Your task: Line for line, return the data exactly, omitting all pictures.

○ ○ ○

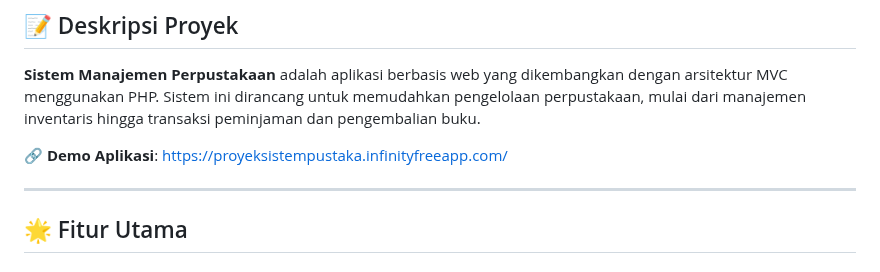
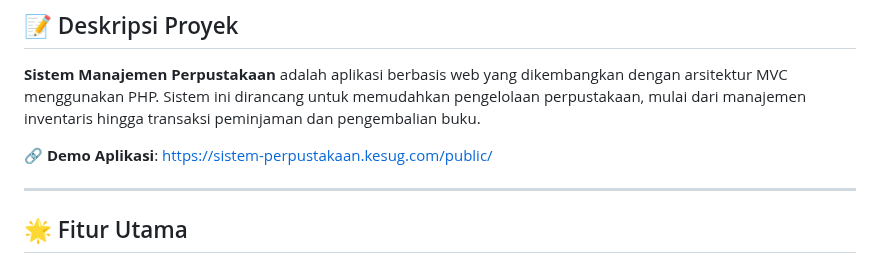
Before and after one commit to LohaHola/proyek-sistem-perpustakaan, a Markdown page: README.md, the part around the change. Drawn GitHub-style.

Commit message:
Update demo application link in README

```diff
--- a/README.md
+++ b/README.md
@@ -28,7 +28,7 @@
 
 **Sistem Manajemen Perpustakaan** adalah aplikasi berbasis web yang dikembangkan dengan arsitektur MVC menggunakan PHP. Sistem ini dirancang untuk memudahkan pengelolaan perpustakaan, mulai dari manajemen inventaris hingga transaksi peminjaman dan pengembalian buku.
 
-🔗 **Demo Aplikasi**: [https://proyeksistempustaka.infinityfreeapp.com/](https://sistem-perpustakaan.kesug.com/public/)
+🔗 **Demo Aplikasi**: [https://sistem-perpustakaan.kesug.com/public/](https://sistem-perpustakaan.kesug.com/public/)
 
 ---
 
```
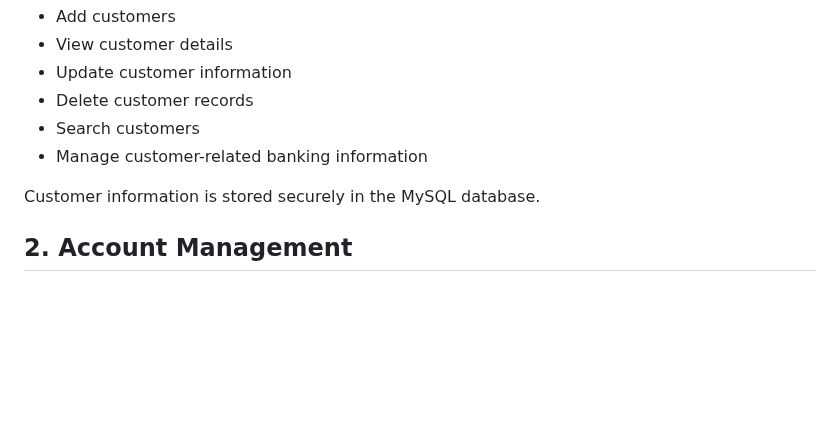
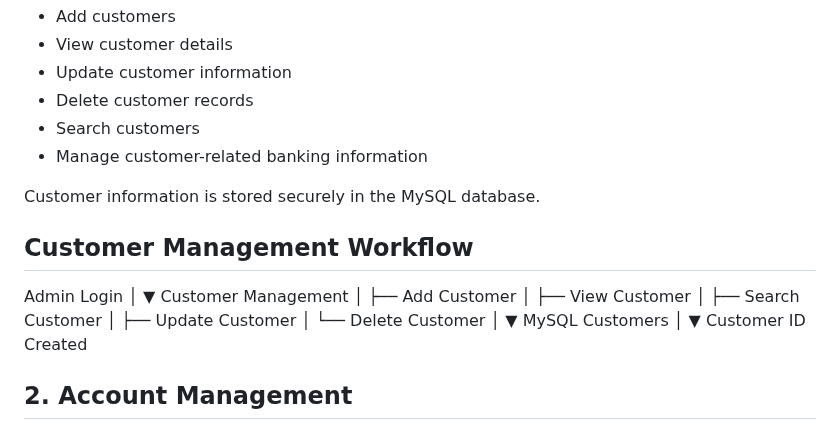
Before and after one commit to Hathi-ram/Banking-Management-System-ML-Fraud-Detection, a Markdown page: README.md, the part around one of its changes. GitHub-like rendering; blank space fills up the shorter version.

```diff
--- a/README.md
+++ b/README.md
@@ -117,6 +121,28 @@ The Customer Management module allows administrators to:
 - Manage customer-related banking information
 
 Customer information is stored securely in the MySQL database.
+
+## Customer Management Workflow
+Admin Login
+     │
+     ▼
+Customer Management
+     │
+     ├── Add Customer
+     │
+     ├── View Customer
+     │
+     ├── Search Customer
+     │
+     ├── Update Customer
+     │
+     └── Delete Customer
+              │
+              ▼
+        MySQL Customers
+              │
+              ▼
+       Customer ID Created
 
 ## 2. Account Management
 
```
Also changed, not shown: other parts of README.md (+13 -7 lines).
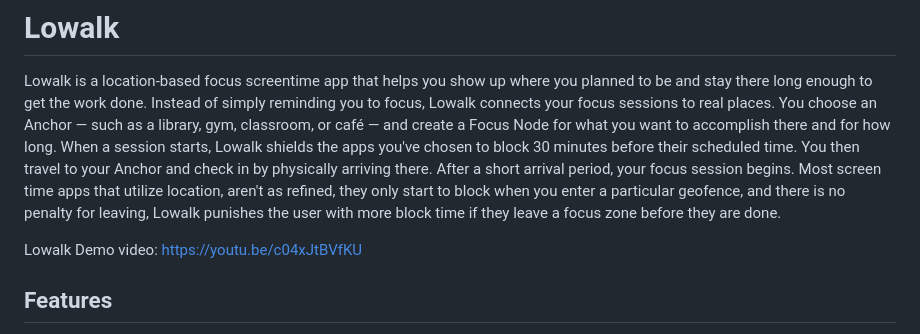
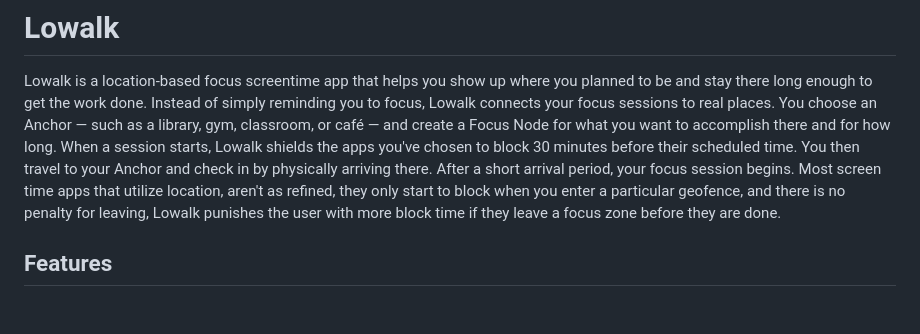
Before and after one commit to ManakoOsh0/LowalkShipaton, a Markdown page: README.md, the part around the change. Drawn GitHub-style; blank space fills up the shorter version.

Commit message:
Remove demo video link from README
Removed demo video link from README.md.

```diff
--- a/README.md
+++ b/README.md
@@ -2,7 +2,7 @@
 
 Lowalk is a location-based focus screentime app that helps you show up where you planned to be and stay there long enough to get the work done. Instead of simply reminding you to focus, Lowalk connects your focus sessions to real places. You choose an Anchor — such as a library, gym, classroom, or café — and create a Focus Node for what you want to accomplish there and for how long. When a session starts, Lowalk shields the apps you've chosen to block 30 minutes before their scheduled time. You then travel to your Anchor and check in by physically arriving there. After a short arrival period, your focus session begins. Most screen time apps that utilize location, aren't as refined, they only start to block when you enter a particular geofence, and there is no penalty for leaving, Lowalk punishes the user with more block time if they leave a focus zone before they are done.
 
-Lowalk Demo video: https://youtu.be/c04xJtBVfKU
+
 ## Features
 
 - Schedule Focus Nodes (class, study, gym, work) with linked location anchors
```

○ ○ ○

Solution to this exercise:
Before and after one commit to LohaHola/proyek-sistem-perpustakaan, a Markdown page: README.md, the part around the change. Drawn GitHub-style.

Commit message:
Update demo application link in README

```diff
--- a/README.md
+++ b/README.md
@@ -28,7 +28,7 @@
 
 **Sistem Manajemen Perpustakaan** adalah aplikasi berbasis web yang dikembangkan dengan arsitektur MVC menggunakan PHP. Sistem ini dirancang untuk memudahkan pengelolaan perpustakaan, mulai dari manajemen inventaris hingga transaksi peminjaman dan pengembalian buku.
 
-🔗 **Demo Aplikasi**: [https://proyeksistempustaka.infinityfreeapp.com/](https://sistem-perpustakaan.kesug.com/public/)
+🔗 **Demo Aplikasi**: [https://sistem-perpustakaan.kesug.com/public/](https://sistem-perpustakaan.kesug.com/public/)
 
 ---
 
```
Before and after one commit to Hathi-ram/Banking-Management-System-ML-Fraud-Detection, a Markdown page: README.md, the part around one of its changes. GitHub-like rendering; blank space fills up the shorter version.

```diff
--- a/README.md
+++ b/README.md
@@ -117,6 +121,28 @@ The Customer Management module allows administrators to:
 - Manage customer-related banking information
 
 Customer information is stored securely in the MySQL database.
+
+## Customer Management Workflow
+Admin Login
+     │
+     ▼
+Customer Management
+     │
+     ├── Add Customer
+     │
+     ├── View Customer
+     │
+     ├── Search Customer
+     │
+     ├── Update Customer
+     │
+     └── Delete Customer
+              │
+              ▼
+        MySQL Customers
+              │
+              ▼
+       Customer ID Created
 
 ## 2. Account Management
 
```
Also changed, not shown: other parts of README.md (+13 -7 lines).
Before and after one commit to ManakoOsh0/LowalkShipaton, a Markdown page: README.md, the part around the change. Drawn GitHub-style; blank space fills up the shorter version.

Commit message:
Remove demo video link from README
Removed demo video link from README.md.

```diff
--- a/README.md
+++ b/README.md
@@ -2,7 +2,7 @@
 
 Lowalk is a location-based focus screentime app that helps you show up where you planned to be and stay there long enough to get the work done. Instead of simply reminding you to focus, Lowalk connects your focus sessions to real places. You choose an Anchor — such as a library, gym, classroom, or café — and create a Focus Node for what you want to accomplish there and for how long. When a session starts, Lowalk shields the apps you've chosen to block 30 minutes before their scheduled time. You then travel to your Anchor and check in by physically arriving there. After a short arrival period, your focus session begins. Most screen time apps that utilize location, aren't as refined, they only start to block when you enter a particular geofence, and there is no penalty for leaving, Lowalk punishes the user with more block time if they leave a focus zone before they are done.
 
-Lowalk Demo video: https://youtu.be/c04xJtBVfKU
+
 ## Features
 
 - Schedule Focus Nodes (class, study, gym, work) with linked location anchors
```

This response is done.